- Opening Delimiter -

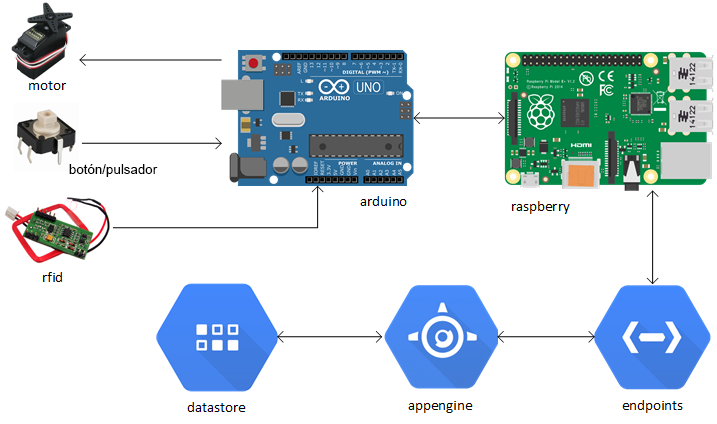
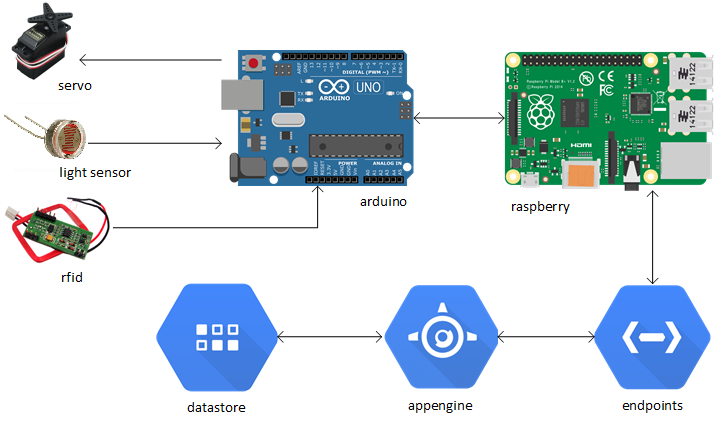
Updated documentation

Changed region(s): [[0.0, 0.2453, 0.2148, 0.4292], [0.0307, 0.184, 0.1227, 0.2146], [0.0614, 0.6439, 0.1227, 0.6745]]

diff --git a/raspberry/README.md b/raspberry/README.md
@@ -19,10 +19,16 @@ This program waits for a JSON object from Arduino, reads the JSON and extracts a
 Then it sends the RFID token to an API service and waits for a JSON wich tells Raspberry if the employee is active an has points to do an action OR if the employee is not active so it displays a PIN code in the screen.
 
 There are these types of messages:
-  {"type":"status","code":"init"} // Inform the raspberry that the arduino is initializing
-  {"type":"status","code":"ready"} // Inform the raspberry that the arduino is ready
-  {"type":"status","code":"waiting"} // Inform the raspberry that the arduino is waiting for a new RFID
-  {"type":"request","params":{ "rfid": "0x0000000000"}} // Request received from Arduino to obtain info about a RFID
-  
-  {"type":"response","result":{ "rfid": "0x0000000000", "points": 100}} // Response sent to Arduino with points associated to a RFID
-  {"type":"response","result":{ "rfid": "0x0000000000", "pin": 1234}} // Response sent to Arduino with pin associated to a RFID
+
+{"type":"status","code":"init"} // Inform the raspberry that the arduino is initializing
+
+{"type":"status","code":"ready"} // Inform the raspberry that the arduino is ready to read a new RFID
+
+{"type":"status","code":"waiting"} // Inform the raspberry that the arduino is waiting for a response
+
+{"type":"request","params":{ "rfid": "0x0000000000"}} // Send a request to raspberry to obtain info about a RFID
+
+{"type":"response","result":{ "rfid": "0x0000000000", "points": 100, "openVault": true|false, "active": true|false, "message": "Message to display"}} // Response received from raspberry with points associated to a RFID
+
+{"type":"response","result":{ "rfid": "0x0000000000", "pin": 1234, "openVault": true|false, "active": true|false, "message": "Message to display"}} // Response received from raspberry with pin associated to a RFID
+

diff --git a/README.md b/README.md
@@ -18,7 +18,7 @@ This is the architecture diagram of the project:
 - Arduino UNO (we have used a Freaduino UNO from BQ)
 - Two leds
 - One servo
-- One button
+- One light sensor
 - A RFID reader (we have used a RDM6300 reader)
 - An OLED display (we have used a 0,96 inch I2C SPI CII 128x64 LCD OLED display)
 - Raspberry Pi 3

- Closing Delimiter -

§ Task directions
Set out every record exactly, images excluded.

§ Task result
Updated documentation

Changed region(s): [[0.0, 0.2453, 0.2148, 0.4292], [0.0307, 0.184, 0.1227, 0.2146], [0.0614, 0.6439, 0.1227, 0.6745]]

diff --git a/raspberry/README.md b/raspberry/README.md
@@ -19,10 +19,16 @@ This program waits for a JSON object from Arduino, reads the JSON and extracts a
 Then it sends the RFID token to an API service and waits for a JSON wich tells Raspberry if the employee is active an has points to do an action OR if the employee is not active so it displays a PIN code in the screen.
 
 There are these types of messages:
-  {"type":"status","code":"init"} // Inform the raspberry that the arduino is initializing
-  {"type":"status","code":"ready"} // Inform the raspberry that the arduino is ready
-  {"type":"status","code":"waiting"} // Inform the raspberry that the arduino is waiting for a new RFID
-  {"type":"request","params":{ "rfid": "0x0000000000"}} // Request received from Arduino to obtain info about a RFID
-  
-  {"type":"response","result":{ "rfid": "0x0000000000", "points": 100}} // Response sent to Arduino with points associated to a RFID
-  {"type":"response","result":{ "rfid": "0x0000000000", "pin": 1234}} // Response sent to Arduino with pin associated to a RFID
+
+{"type":"status","code":"init"} // Inform the raspberry that the arduino is initializing
+
+{"type":"status","code":"ready"} // Inform the raspberry that the arduino is ready to read a new RFID
+
+{"type":"status","code":"waiting"} // Inform the raspberry that the arduino is waiting for a response
+
+{"type":"request","params":{ "rfid": "0x0000000000"}} // Send a request to raspberry to obtain info about a RFID
+
+{"type":"response","result":{ "rfid": "0x0000000000", "points": 100, "openVault": true|false, "active": true|false, "message": "Message to display"}} // Response received from raspberry with points associated to a RFID
+
+{"type":"response","result":{ "rfid": "0x0000000000", "pin": 1234, "openVault": true|false, "active": true|false, "message": "Message to display"}} // Response received from raspberry with pin associated to a RFID
+

diff --git a/README.md b/README.md
@@ -18,7 +18,7 @@ This is the architecture diagram of the project:
 - Arduino UNO (we have used a Freaduino UNO from BQ)
 - Two leds
 - One servo
-- One button
+- One light sensor
 - A RFID reader (we have used a RDM6300 reader)
 - An OLED display (we have used a 0,96 inch I2C SPI CII 128x64 LCD OLED display)
 - Raspberry Pi 3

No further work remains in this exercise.